Required work
Across the entries, how many lines have the string "setAlert" in them? Reply with only a number.

Information provided
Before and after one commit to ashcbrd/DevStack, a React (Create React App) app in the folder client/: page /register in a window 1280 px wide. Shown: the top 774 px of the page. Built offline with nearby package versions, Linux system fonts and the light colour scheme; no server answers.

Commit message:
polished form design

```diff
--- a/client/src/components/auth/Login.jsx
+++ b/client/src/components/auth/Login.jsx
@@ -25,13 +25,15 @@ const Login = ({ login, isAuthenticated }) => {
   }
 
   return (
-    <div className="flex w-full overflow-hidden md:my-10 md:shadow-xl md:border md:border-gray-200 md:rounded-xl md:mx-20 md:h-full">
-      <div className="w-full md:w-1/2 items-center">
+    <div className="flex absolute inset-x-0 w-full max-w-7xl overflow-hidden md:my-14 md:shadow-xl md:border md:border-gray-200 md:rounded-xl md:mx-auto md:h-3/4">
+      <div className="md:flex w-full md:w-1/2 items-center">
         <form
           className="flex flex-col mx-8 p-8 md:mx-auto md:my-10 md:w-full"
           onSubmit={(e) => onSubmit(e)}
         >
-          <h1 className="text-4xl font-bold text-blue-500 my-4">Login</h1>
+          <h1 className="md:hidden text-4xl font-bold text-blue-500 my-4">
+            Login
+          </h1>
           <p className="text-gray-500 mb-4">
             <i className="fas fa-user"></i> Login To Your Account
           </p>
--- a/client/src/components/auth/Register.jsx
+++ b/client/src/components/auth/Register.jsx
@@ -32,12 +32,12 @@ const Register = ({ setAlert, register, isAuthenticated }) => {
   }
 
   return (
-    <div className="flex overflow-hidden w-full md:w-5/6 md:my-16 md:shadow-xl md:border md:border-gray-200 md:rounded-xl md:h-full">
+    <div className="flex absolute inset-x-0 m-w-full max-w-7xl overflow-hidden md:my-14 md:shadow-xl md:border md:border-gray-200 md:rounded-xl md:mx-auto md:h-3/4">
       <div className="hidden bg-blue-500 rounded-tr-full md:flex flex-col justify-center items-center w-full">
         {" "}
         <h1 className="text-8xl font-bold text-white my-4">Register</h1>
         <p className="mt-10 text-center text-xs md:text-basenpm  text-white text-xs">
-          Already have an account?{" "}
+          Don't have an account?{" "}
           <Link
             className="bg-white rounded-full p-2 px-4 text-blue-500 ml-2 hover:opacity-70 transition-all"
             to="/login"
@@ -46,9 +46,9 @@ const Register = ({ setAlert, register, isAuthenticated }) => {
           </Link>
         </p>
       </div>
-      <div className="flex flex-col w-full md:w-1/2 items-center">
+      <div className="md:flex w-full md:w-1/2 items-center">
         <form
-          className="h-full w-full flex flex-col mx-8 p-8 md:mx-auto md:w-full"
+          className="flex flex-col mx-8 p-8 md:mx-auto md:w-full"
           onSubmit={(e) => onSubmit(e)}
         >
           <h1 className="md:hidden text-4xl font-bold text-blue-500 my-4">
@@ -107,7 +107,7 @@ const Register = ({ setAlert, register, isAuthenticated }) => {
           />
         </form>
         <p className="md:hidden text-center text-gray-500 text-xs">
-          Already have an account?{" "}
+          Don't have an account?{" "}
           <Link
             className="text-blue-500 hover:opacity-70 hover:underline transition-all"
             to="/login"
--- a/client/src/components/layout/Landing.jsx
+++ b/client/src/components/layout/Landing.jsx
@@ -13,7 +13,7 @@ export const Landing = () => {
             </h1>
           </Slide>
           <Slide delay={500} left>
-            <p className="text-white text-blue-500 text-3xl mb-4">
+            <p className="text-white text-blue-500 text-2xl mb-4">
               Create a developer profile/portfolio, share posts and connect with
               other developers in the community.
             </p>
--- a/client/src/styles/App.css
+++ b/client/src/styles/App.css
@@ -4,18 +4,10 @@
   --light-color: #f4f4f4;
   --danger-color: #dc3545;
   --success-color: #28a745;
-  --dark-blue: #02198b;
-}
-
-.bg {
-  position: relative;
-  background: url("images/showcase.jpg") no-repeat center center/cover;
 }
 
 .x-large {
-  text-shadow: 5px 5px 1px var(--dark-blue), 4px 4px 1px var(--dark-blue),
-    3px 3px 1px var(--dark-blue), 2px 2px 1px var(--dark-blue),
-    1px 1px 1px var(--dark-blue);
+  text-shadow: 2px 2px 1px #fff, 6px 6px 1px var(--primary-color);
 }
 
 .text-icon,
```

Solution for this exercise
3